- Paul W.S. Anderson
- Reviewed by
- Gon Curiel a.k.a. Groucho
- Review date
- Thursday, November 20, 2008
The story is quite clever: in the near future, big corporations take over prisons since the government is unable to handle them given their overpopulation caused by crime increase as a consequence of economic downfall. The companies that now handle the jails think about ways to do business and make the prisoners fight to death, which is not quite enough, and so death race is born.
A legendary racer whose face is allegedly so disfigured he has to wear a maskóand is nicknamed Frankensteinódies in the first scene of the film and is soon replaced by another great racer, whoís framed, The Fugitive-like, to make it look like he killed his wife. The prison warden, Hennessey (Joan Allen), offers him the opportunity to replace Frankenstein to make it appear like he didnít die, in exchange for his freedom.

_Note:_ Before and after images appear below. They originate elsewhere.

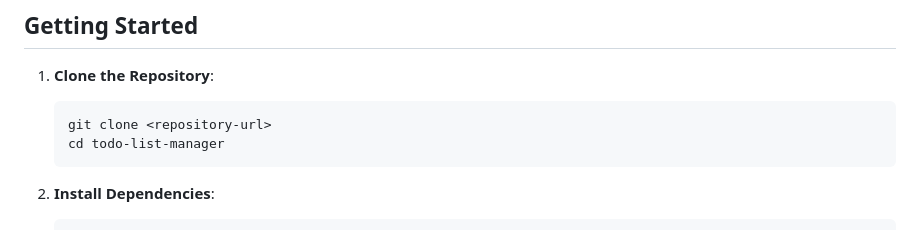
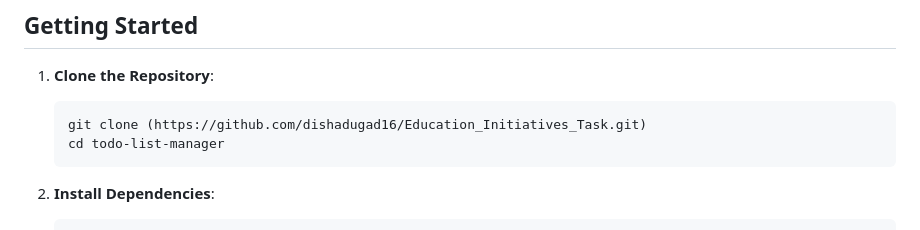
Before and after one commit to dishadugad16/Education_Initiatives_Task, a Markdown page: README.md, the part around the change. Rendered like a GitHub page.

````diff
--- a/README.md
+++ b/README.md
@@ -47,7 +47,7 @@ The solution provides a Flask-based web application implementing the specified r
 1. **Clone the Repository**:
 
    ```bash
-   git clone <repository-url>
+   git clone (https://github.com/dishadugad16/Education_Initiatives_Task.git)
    cd todo-list-manager
    ```
 
````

Itís all clichť and pretty contrived at that but it works as a premise. Too bad thereís not much meat in the process. Even though Stathamís character, Jensen Ames, is quite aware that he was framed and kind of looking for revenge, itís all easily absorbed by the action sequences of the races. These are, as I said, videogame-like, which isnít a bad thing, except it is because the characters are as artificial as the racers of a race car videogame. Itís almost like we donít even get to see their faces, just the cars theyíre racing, and though this is not the case, it feels like it, because we couldnít care less.
The only two or three characters that we more or less care about (including a mechanic nicknamed Coach, played by Ian McShane) have all but their fate tattooed to their foreheads, and it plays by the book, paint-by-numbers, so we rely on the action to care a bit, but itís just not exciting after a while, but in fact quite tiresome.

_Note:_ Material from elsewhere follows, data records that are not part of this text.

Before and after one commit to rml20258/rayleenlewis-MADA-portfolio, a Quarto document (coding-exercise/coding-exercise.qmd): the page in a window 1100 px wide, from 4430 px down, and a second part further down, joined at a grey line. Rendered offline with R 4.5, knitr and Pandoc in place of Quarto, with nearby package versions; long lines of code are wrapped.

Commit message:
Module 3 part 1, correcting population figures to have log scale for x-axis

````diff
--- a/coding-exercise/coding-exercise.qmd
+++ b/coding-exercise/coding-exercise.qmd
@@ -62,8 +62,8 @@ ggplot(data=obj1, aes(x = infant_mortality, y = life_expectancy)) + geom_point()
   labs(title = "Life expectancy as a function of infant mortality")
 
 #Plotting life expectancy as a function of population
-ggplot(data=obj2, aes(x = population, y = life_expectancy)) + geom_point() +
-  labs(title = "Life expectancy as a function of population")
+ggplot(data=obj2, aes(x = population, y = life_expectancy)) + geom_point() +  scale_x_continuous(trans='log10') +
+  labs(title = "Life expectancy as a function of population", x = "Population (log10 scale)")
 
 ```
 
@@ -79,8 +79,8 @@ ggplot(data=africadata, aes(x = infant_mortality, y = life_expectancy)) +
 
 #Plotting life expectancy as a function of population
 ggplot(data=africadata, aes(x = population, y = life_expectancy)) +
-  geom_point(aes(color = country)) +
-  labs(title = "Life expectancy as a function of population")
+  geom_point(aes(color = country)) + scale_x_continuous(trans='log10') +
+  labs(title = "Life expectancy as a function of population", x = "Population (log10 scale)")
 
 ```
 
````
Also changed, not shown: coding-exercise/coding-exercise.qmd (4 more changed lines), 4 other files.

Statham delivers the goods. Heís tough but heís also somewhat touching. I think heís got a Hollywood future. He has good enough interaction with Joan Allen who probably got the biggest paycheck for this and indeed has the most interesting character. As for Statham and costar Natalie Martinez, thereís not much sizzle there, leaving us to appreciate her good looks, which are in fact pretty good, but the lack of chemistry is the scriptís fault. Itís just too goddamned focused on the action and itís all so synthetic it turns completely irrelevant soon enough. Hand me a joystick instead.

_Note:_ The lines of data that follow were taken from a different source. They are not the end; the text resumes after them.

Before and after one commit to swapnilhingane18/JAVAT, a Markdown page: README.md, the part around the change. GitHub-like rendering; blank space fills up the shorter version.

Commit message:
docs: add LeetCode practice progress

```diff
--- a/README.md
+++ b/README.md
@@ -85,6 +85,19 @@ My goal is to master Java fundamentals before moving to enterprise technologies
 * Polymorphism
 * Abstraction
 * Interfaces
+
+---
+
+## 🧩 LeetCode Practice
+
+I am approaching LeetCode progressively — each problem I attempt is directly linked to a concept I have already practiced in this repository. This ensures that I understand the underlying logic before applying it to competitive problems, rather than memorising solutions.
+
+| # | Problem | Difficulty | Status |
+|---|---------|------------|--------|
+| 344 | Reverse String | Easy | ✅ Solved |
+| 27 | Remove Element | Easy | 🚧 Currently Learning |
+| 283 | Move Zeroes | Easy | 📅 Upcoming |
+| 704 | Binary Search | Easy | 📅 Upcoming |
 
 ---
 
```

Gon C Curiel en Twitter | CriticSociety en Twitter | CriticSociety en Facebook
Share on Facebook | Share on Twitter